■ Task inputs
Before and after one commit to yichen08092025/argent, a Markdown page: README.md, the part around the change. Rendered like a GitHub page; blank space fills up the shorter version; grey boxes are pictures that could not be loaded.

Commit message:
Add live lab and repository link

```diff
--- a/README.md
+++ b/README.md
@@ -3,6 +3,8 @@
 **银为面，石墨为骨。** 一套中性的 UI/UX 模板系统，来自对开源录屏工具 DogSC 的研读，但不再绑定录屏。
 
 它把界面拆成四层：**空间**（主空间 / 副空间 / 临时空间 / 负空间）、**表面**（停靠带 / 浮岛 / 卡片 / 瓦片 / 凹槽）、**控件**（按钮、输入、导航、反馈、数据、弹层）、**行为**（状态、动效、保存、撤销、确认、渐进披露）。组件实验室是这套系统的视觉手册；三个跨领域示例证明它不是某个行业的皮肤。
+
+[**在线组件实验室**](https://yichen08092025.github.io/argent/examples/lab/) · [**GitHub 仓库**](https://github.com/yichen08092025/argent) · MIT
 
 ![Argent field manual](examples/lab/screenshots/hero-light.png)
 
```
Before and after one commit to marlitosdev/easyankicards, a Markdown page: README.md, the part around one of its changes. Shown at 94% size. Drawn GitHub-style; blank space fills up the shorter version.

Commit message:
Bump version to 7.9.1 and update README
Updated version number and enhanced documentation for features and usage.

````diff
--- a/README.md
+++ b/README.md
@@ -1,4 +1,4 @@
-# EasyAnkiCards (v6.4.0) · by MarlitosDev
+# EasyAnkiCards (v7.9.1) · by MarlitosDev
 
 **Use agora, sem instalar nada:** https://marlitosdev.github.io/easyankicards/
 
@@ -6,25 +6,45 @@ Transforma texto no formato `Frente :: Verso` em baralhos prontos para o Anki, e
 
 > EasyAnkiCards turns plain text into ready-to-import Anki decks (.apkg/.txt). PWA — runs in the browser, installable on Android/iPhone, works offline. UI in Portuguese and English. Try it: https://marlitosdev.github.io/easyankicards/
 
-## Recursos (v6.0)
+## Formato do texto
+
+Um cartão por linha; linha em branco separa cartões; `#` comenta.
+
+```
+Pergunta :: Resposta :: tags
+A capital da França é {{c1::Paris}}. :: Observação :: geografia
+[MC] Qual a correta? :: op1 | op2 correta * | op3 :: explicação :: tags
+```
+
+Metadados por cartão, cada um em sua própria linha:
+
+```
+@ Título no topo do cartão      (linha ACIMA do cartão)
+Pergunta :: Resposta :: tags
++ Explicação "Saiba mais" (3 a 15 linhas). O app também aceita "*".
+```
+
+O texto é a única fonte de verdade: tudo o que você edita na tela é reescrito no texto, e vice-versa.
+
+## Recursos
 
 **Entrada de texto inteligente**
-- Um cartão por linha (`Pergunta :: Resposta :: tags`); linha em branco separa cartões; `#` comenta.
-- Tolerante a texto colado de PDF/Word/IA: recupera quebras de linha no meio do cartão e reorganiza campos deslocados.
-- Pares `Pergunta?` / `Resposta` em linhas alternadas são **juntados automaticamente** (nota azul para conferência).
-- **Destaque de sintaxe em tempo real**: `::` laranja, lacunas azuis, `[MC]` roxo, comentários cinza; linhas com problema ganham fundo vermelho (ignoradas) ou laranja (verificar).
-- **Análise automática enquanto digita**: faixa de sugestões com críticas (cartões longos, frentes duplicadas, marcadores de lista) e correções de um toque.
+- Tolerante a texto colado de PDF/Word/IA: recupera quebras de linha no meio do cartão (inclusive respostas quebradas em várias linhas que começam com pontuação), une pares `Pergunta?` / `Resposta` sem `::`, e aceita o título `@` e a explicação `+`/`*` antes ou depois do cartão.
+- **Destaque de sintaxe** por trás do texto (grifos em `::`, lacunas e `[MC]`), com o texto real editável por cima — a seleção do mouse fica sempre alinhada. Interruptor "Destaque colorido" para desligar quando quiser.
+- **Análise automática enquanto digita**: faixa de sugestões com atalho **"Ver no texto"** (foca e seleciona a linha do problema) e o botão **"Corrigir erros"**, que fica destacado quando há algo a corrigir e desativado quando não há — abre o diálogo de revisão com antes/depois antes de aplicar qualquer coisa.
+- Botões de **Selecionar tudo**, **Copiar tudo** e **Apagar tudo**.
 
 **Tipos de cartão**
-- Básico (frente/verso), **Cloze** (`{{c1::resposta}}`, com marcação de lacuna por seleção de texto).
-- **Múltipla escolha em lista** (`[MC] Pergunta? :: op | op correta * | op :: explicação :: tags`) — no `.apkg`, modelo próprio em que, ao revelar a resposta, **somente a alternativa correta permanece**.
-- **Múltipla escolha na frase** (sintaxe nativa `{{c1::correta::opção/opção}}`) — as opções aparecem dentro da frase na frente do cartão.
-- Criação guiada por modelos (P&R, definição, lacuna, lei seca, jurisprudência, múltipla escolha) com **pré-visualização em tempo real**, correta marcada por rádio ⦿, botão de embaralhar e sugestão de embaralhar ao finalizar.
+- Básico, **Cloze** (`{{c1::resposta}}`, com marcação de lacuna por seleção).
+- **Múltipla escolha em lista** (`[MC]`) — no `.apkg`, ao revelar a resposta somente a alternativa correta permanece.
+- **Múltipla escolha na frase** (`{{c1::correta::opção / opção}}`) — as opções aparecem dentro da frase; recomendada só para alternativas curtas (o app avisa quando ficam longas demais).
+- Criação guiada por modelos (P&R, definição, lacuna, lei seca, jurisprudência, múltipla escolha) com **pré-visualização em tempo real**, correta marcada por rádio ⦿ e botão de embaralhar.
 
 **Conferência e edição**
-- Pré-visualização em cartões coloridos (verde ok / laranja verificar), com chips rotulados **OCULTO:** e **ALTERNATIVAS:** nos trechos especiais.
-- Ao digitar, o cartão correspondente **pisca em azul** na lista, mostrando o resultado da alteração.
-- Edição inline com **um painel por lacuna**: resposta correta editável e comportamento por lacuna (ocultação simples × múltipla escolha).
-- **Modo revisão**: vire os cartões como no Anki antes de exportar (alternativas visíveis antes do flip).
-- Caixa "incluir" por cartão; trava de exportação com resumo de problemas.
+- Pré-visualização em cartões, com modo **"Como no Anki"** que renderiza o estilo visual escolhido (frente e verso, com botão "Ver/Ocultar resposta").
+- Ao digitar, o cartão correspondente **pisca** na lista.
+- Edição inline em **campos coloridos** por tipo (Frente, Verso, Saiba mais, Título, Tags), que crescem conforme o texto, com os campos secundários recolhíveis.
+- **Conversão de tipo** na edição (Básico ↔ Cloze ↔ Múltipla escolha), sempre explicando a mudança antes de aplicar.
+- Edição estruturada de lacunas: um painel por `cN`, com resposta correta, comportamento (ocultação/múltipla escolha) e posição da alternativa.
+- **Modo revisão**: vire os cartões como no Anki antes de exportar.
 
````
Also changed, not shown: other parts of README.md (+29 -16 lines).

■ Problem to work on
Exactly one number is the answer: how many lines of the entries contain the string "opção".

■ Written response
2